My heart goes back to Qatar, and I think of “my” family there, a family who adopted me, slowly but surely. The woman, who taught me Arabic, has twelve children. “Twelve children!” I used to think, was about ten too many, but I learned so much from this woman, and from her family. Every day she and her husband would sit together. They discussed each child. No child in that family was lost or overlooked; they cared for each and every one. I, too, know each child. I was particularly close to the oldest girls, but there was one young son who hit me on my bottom during my very first visit, hard, as I was bending over to put on my shoes. While everyone else looked on in horror, he just grinned up at me, and I couldn’t help but laugh. I pray for each and every one in this family, and they pray for me. Relationships don’t get much more intimate than that, I think, that we pray for one another, and we have some idea what to pray for.

And while they are not wealthy, they have enough, and they are a happy family. When one has a need, the others sacrifice, and I never hear a grumble of a complaint. Each has an assurance that when their turn comes – as it comes to all of us – their family will be there to assist them.
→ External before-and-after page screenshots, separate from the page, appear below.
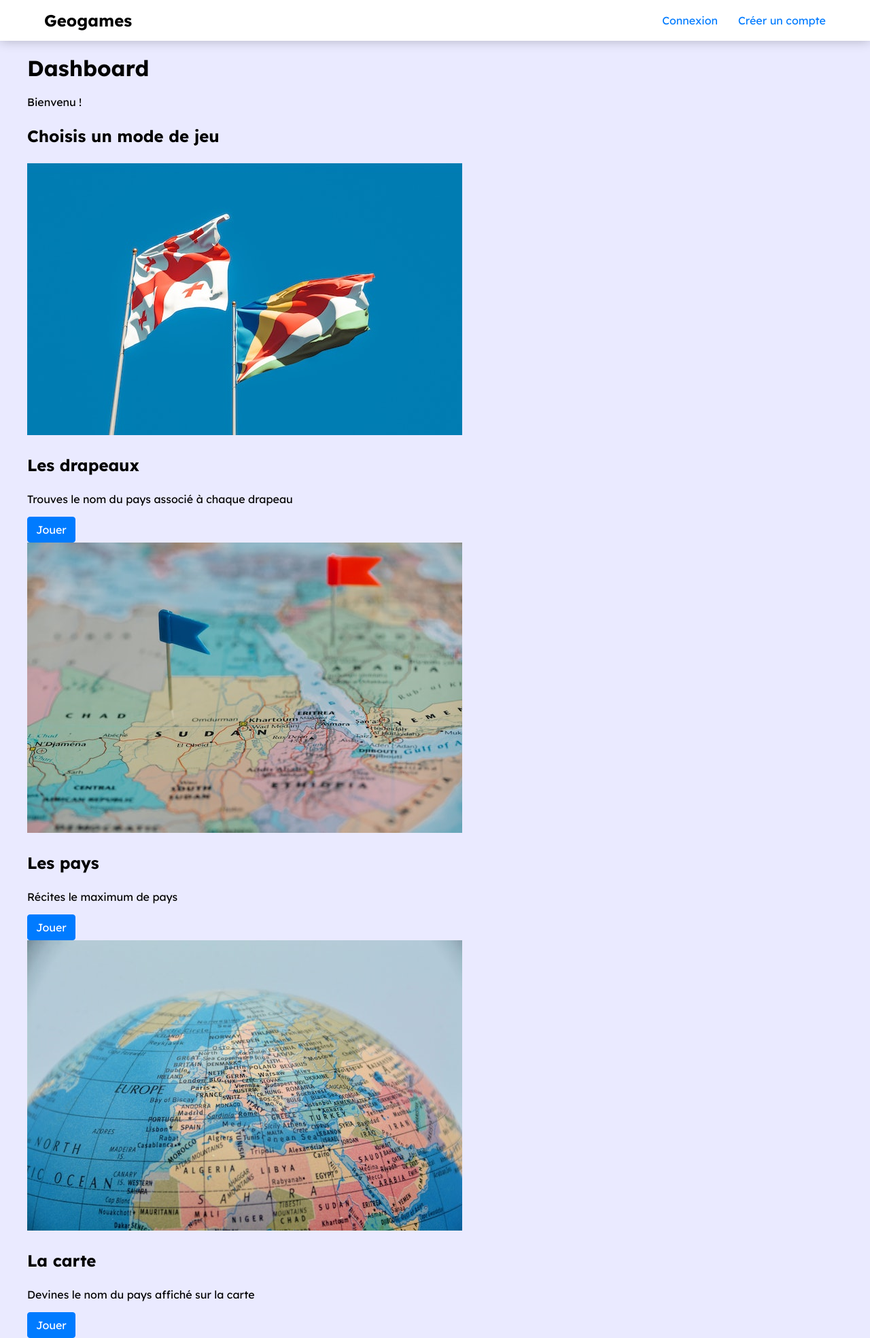
After one commit to alexjamesdean1997/countries-quiz, a Symfony app: template app/templates/no_games_dashboard.html.twig in a window 1280 px wide. The commit adds this page. Shown: the whole page at 68% size. Run offline with Twig, Linux system fonts and the light colour scheme; the template is opened without the code that fills it, so the values that code supplies are empty; style sheets or scripts are compiled from the project's sources; some libraries are stand-ins or nearby versions.

Commit message:
Use different template for dashboard with no games

```diff
--- a/app/src/Controller/DashboardController.php
+++ b/app/src/Controller/DashboardController.php
@@ -31,6 +31,12 @@ class DashboardController extends AbstractController
                 'state'  => GameService::GAME_STATE_FINISHED
             ]
         );
+
+        if ([] === $flagGames) {
+            return $this->render('no_games_dashboard.html.twig', [
+                'user' => $user
+            ]);
+        }
 
         $bestScore     = 0;
         $totalPoints   = 0;
--- /dev/null
+++ b/app/templates/no_games_dashboard.html.twig
@@ -0,0 +1,37 @@
+{% extends 'base.html.twig' %}
+
+{% block body %}
+    <main class="dashboard">
+        <h1>{{ 'Dashboard' }}</h1>
+        <div class="greeting">{{ 'Bienvenu' }} {{ user.getUsername }} !</div>
+        <section class="game-block">
+            <h2>{{ 'Choisis un mode de jeu' }}</h2>
+            <div class="cards">
+                <div class="card">
+                    <img src="{{ asset("images/flags2.jpg") }}" alt="flags">
+                    <div class="card__body">
+                        <h2 class="card__title">{{ 'Les drapeaux' }}</h2>
+                        <p>{{ 'Trouves le nom du pays associé à chaque drapeau' }}</p>
+                        <a href="{{ path('app_flag_game') }}" class="btn">{{ 'Jouer' }}</a>
+                    </div>
+                </div>
+                <div class="card">
+                    <img src="{{ asset("images/country2.jpg") }}" alt="flags">
+                    <div class="card__body">
+                        <h2 class="card__title">{{ 'Les pays' }}</h2>
+                        <p>{{ 'Récites le maximum de pays' }}</p>
+                        <a href="{{ path('app_flag_game') }}" class="btn">{{ 'Jouer' }}</a>
+                    </div>
+                </div>
+                <div class="card">
+                    <img src="{{ asset("images/map2.jpg") }}" alt="flags">
+                    <div class="card__body">
+                        <h2 class="card__title">{{ 'La carte' }}</h2>
+                        <p>{{ 'Devines le nom du pays affiché sur la carte' }}</p>
+                        <a href="{{ path('app_flag_game') }}" class="btn">{{ 'Jouer' }}</a>
+                    </div>
+                </div>
+            </div>
+        </section>
+    </main>
+{% endblock %}
```
Also changed, not shown: app/templates/dashboard.html.twig (+10 -5 lines), app/public/images/country.jpg (added), app/public/images/country2.jpg (added), app/public/images/flags.jpg (added), app/public/images/flags2.jpg (added), app/public/images/map.png (added), app/public/images/map2.jpg (added).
We said goodbye to our Saudi friends this week, on their way back to the desert kingdom to finish Ramadan and celebrate Eid with their family. They have been such a blessing in our lives here, and we wish them well. They left a lot of last minute things for me, a coffee and tea set with coffee cups, trays for serving drinks, spices, bags – the detritus of a life of moving, there are always things which still have use but for which you have no room in your packing crate. I am starting a lending closet with them; as other families arrive, I will offer them up to new arrivals who need the same pieces for their daily life and entertaining. The spices I will share with one of my co-mother-in-laws who makes a chicken biryani they call Chicken Perlow. It is moister than biryani, but has much the same flavor. Oh yummm.

As our Saudi friends depart, we have new friends arriving and we will have them for dinner tomorrow night. We have met them, one is Algerian, the other is Omani; as the Ramadan fast ended, the Algerian was trying to eat a piece of bruschetta with a knife and form. “You are so French!” I laughed, and told him we eat this with our fingers, which greatly relieved him, as he was standing, and to try to cut a piece of French break with a fork while standing is close to impossible. Both are a lot of fun, and while we will miss our departing Saudi friends, we are looking forward to these new friends.
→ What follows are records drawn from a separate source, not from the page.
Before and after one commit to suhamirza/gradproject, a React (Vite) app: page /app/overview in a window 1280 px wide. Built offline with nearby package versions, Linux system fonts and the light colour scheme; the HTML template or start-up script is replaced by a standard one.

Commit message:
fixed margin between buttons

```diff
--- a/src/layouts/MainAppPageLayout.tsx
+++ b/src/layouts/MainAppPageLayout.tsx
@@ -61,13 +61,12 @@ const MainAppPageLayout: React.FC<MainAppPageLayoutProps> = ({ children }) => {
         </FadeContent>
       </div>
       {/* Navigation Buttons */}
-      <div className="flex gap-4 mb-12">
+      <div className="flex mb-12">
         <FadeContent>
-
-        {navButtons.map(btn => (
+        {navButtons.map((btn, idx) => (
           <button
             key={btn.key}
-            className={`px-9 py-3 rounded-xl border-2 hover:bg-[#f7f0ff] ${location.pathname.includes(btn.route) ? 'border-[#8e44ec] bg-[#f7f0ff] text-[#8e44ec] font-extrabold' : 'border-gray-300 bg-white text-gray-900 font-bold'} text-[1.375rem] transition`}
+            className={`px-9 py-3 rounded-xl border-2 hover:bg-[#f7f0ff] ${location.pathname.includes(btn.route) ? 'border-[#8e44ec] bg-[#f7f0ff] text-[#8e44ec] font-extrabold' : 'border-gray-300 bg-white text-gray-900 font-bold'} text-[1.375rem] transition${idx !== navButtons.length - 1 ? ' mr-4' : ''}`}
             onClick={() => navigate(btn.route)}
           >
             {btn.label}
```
One thing that pleases me greatly. I asked my Saudi friend how she was received when she went out, as she is fully covered, abaya and scarf and niqab (face covering). She said she had been warned before leaving Saudi Arabia that people would be unkind to her, but never once did she run into this, that people were always kind, “in the hospital, in the Wal-Mart, in the shopping, everywhere.” It just made me so proud to be living in Pensacola.

August 13, 2011 Posted by | Adventure, Community, Cross Cultural, Eid, ExPat Life, Family Issues, Friends & Friendship, Living Conditions, Local Lore, Pensacola, Qatar, Ramadan, Relationships, Saudi Arabia, Social Issues | 2 Comments